ACTION ITEM — Could you please retype exactly the lines from the start of the records below through the line that contains "Also changed, not shown: 14", both included, and leave out the pictures?

(Revision tracking records)
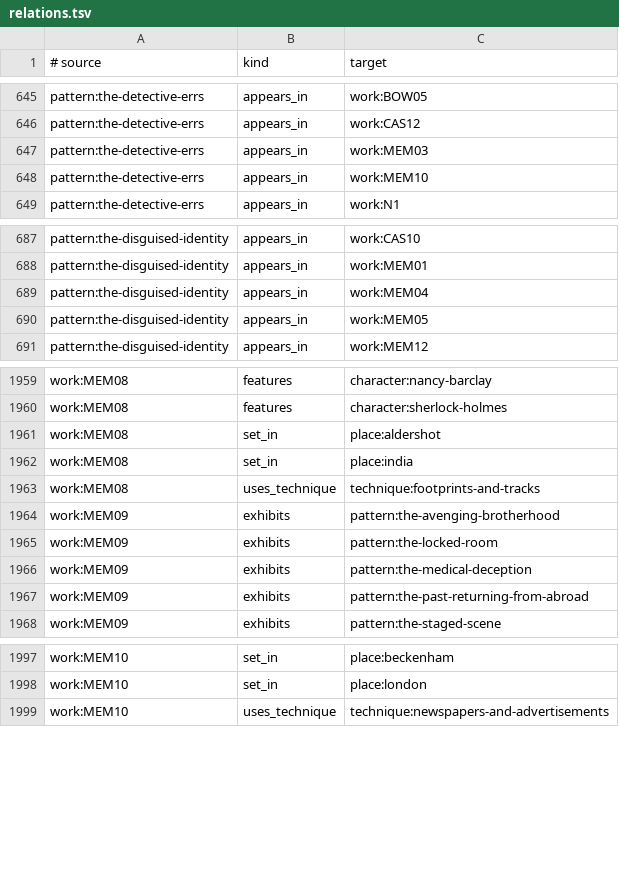
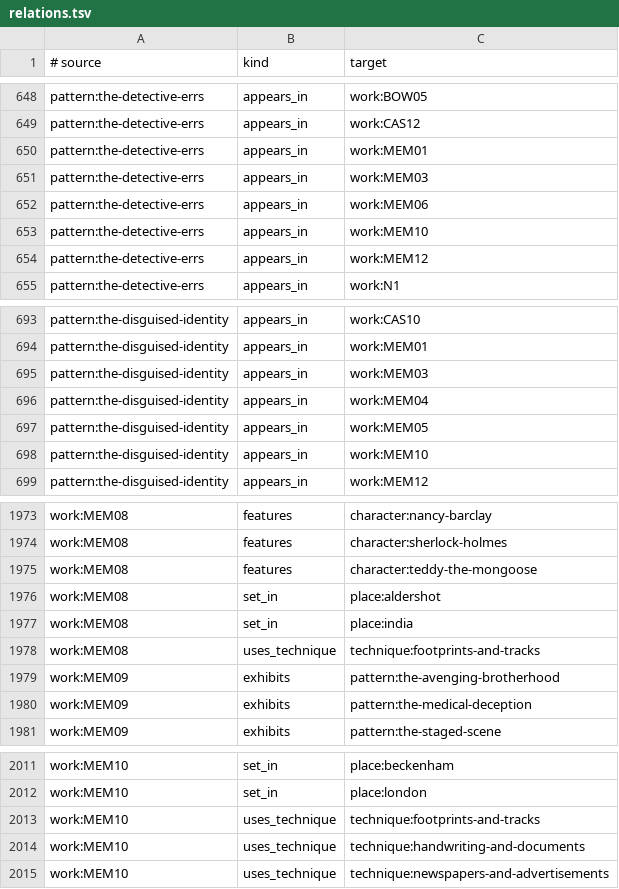
Before and after one commit to theodoreOnzGit/Retribution-and-Appeals-Batemann-Calder-Co.-, a TSV file: lore/canon-graph/relations.tsv, drawn as a sheet; only a part is shown, gaps mark what is left out; removed rows and columns are numbered as before the commit, all else as after; the diff covers the shown part only; the diff names each change by its address in the sheet, - before the commit and + after, or states it on an @@ line.

```diff
--- a/lore/canon-graph/relations.tsv
+++ b/lore/canon-graph/relations.tsv
+row 650: pattern:the-detective-errs | appears_in | work:MEM01
+row 652: pattern:the-detective-errs | appears_in | work:MEM06
+row 654: pattern:the-detective-errs | appears_in | work:MEM12
+row 695: pattern:the-disguised-identity | appears_in | work:MEM03
+row 698: pattern:the-disguised-identity | appears_in | work:MEM10
+row 1975: work:MEM08 | features | character:teddy-the-mongoose
-row 1965: work:MEM09 | exhibits | pattern:the-locked-room
-row 1967: work:MEM09 | exhibits | pattern:the-past-returning-from-abroad
+row 2013: work:MEM10 | uses_technique | technique:footprints-and-tracks
+row 2014: work:MEM10 | uses_technique | technique:handwriting-and-documents
```
Also changed, not shown: 14 added rows, 2 removed rows and 2 edited cells elsewhere in this file, 31 other files.
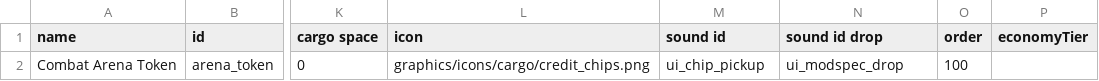
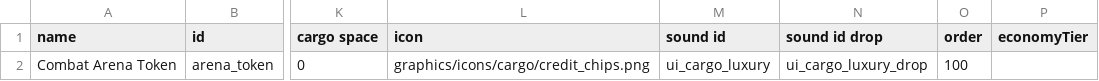
Before and after one commit to DarkbordermanModding/Starsector-CombatArena, a CSV file: data/campaign/commodities.csv, drawn as a sheet; only a part is shown, gaps mark what is left out; the diff names each change by its address in the sheet, - before the commit and + after, or states it on an @@ line.

Commit message:
refactor: Update

```diff
--- a/data/campaign/commodities.csv
+++ b/data/campaign/commodities.csv
-M2 (sound id): ui_chip_pickup
+M2 (sound id): ui_cargo_luxury
-N2 (sound id drop): ui_modspec_drop
+N2 (sound id drop): ui_cargo_luxury_drop
```
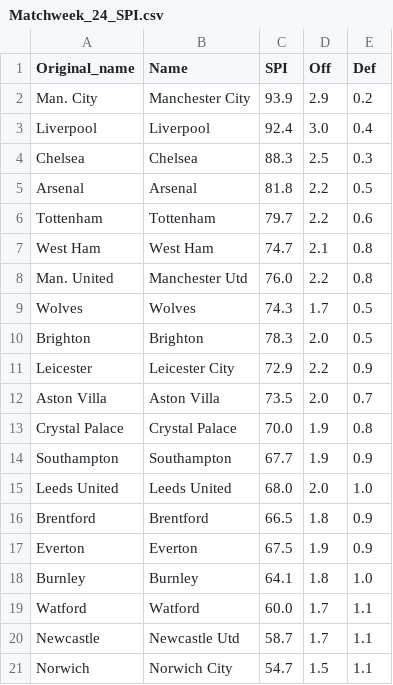
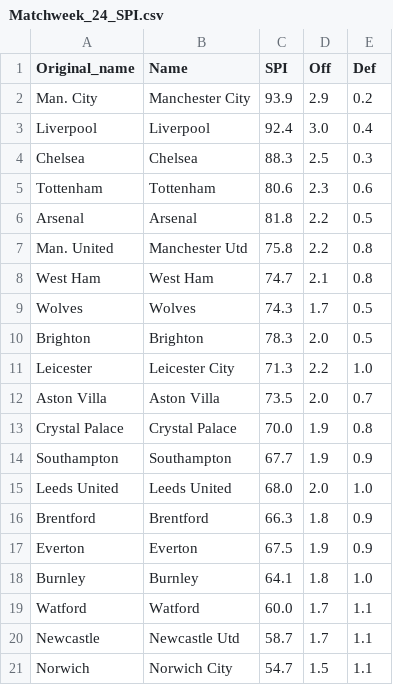
Before and after one commit to weaversd/EPL_2021-2022, a CSV file: SPI_tables/Matchweek_24_SPI.csv, drawn as a sheet.

```diff
--- a/SPI_tables/Matchweek_24_SPI.csv
+++ b/SPI_tables/Matchweek_24_SPI.csv
@@ -4,9 +4,9 @@
 "Chelsea","Chelsea","88.3","2.5","0.3"
+"Tottenham","Tottenham","80.6","2.3","0.6"
 "Arsenal","Arsenal","81.8","2.2","0.5"
-"Tottenham","Tottenham","79.7","2.2","0.6"
+"Man. United","Manchester Utd","75.8","2.2","0.8"
 "West Ham","West Ham","74.7","2.1","0.8"
-"Man. United","Manchester Utd","76.0","2.2","0.8"
 "Wolves","Wolves","74.3","1.7","0.5"
 "Brighton","Brighton","78.3","2.0","0.5"
-"Leicester","Leicester City","72.9","2.2","0.9"
+"Leicester","Leicester City","71.3","2.2","1.0"
 "Aston Villa","Aston Villa","73.5","2.0","0.7"
@@ -15,3 +15,3 @@
 "Leeds United","Leeds United","68.0","2.0","1.0"
-"Brentford","Brentford","66.5","1.8","0.9"
+"Brentford","Brentford","66.3","1.8","0.9"
 "Everton","Everton","67.5","1.9","0.9"
```
Also changed, not shown: current_table_output/Matchweek_24_table.csv, 34 other files.
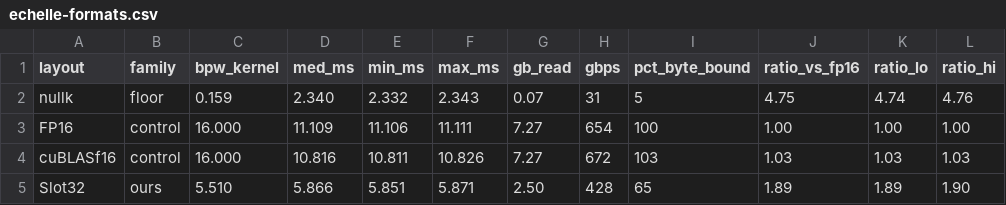
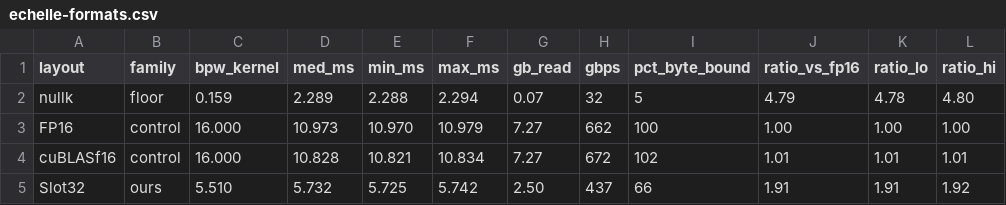
Before and after one commit to pjmalandrino/llvq, a CSV file: docs/data/echelle-formats.csv, drawn as a sheet; only a part is shown; the diff covers the shown part only.

```diff
--- a/docs/data/echelle-formats.csv
+++ b/docs/data/echelle-formats.csv
@@ -1,5 +1,5 @@
 layout,family,bpw_kernel,med_ms,min_ms,max_ms,gb_read,gbps,pct_byte_bound,ratio_vs_fp16,ratio_lo,ratio_hi
-nullk,floor,0.159,2.340,2.332,2.343,0.07,31,5,4.75,4.74,4.76
-FP16,control,16.000,11.109,11.106,11.111,7.27,654,100,1.00,1.00,1.00
-cuBLASf16,control,16.000,10.816,10.811,10.826,7.27,672,103,1.03,1.03,1.03
-Slot32,ours,5.510,5.866,5.851,5.871,2.50,428,65,1.89,1.89,1.90
+nullk,floor,0.159,2.289,2.288,2.294,0.07,32,5,4.79,4.78,4.80
+FP16,control,16.000,10.973,10.970,10.979,7.27,662,100,1.00,1.00,1.00
+cuBLASf16,control,16.000,10.828,10.821,10.834,7.27,672,102,1.01,1.01,1.01
+Slot32,ours,5.510,5.732,5.725,5.742,2.50,437,66,1.91,1.91,1.92
```
Also changed, not shown: 49 edited cells elsewhere in this file, 1 other file.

RESULT OF THE EXERCISE —
Before and after one commit to theodoreOnzGit/Retribution-and-Appeals-Batemann-Calder-Co.-, a TSV file: lore/canon-graph/relations.tsv, drawn as a sheet; only a part is shown, gaps mark what is left out; removed rows and columns are numbered as before the commit, all else as after; the diff covers the shown part only; the diff names each change by its address in the sheet, - before the commit and + after, or states it on an @@ line.

```diff
--- a/lore/canon-graph/relations.tsv
+++ b/lore/canon-graph/relations.tsv
+row 650: pattern:the-detective-errs | appears_in | work:MEM01
+row 652: pattern:the-detective-errs | appears_in | work:MEM06
+row 654: pattern:the-detective-errs | appears_in | work:MEM12
+row 695: pattern:the-disguised-identity | appears_in | work:MEM03
+row 698: pattern:the-disguised-identity | appears_in | work:MEM10
+row 1975: work:MEM08 | features | character:teddy-the-mongoose
-row 1965: work:MEM09 | exhibits | pattern:the-locked-room
-row 1967: work:MEM09 | exhibits | pattern:the-past-returning-from-abroad
+row 2013: work:MEM10 | uses_technique | technique:footprints-and-tracks
+row 2014: work:MEM10 | uses_technique | technique:handwriting-and-documents
```
Also changed, not shown: 14 added rows, 2 removed rows and 2 edited cells elsewhere in this file, 31 other files.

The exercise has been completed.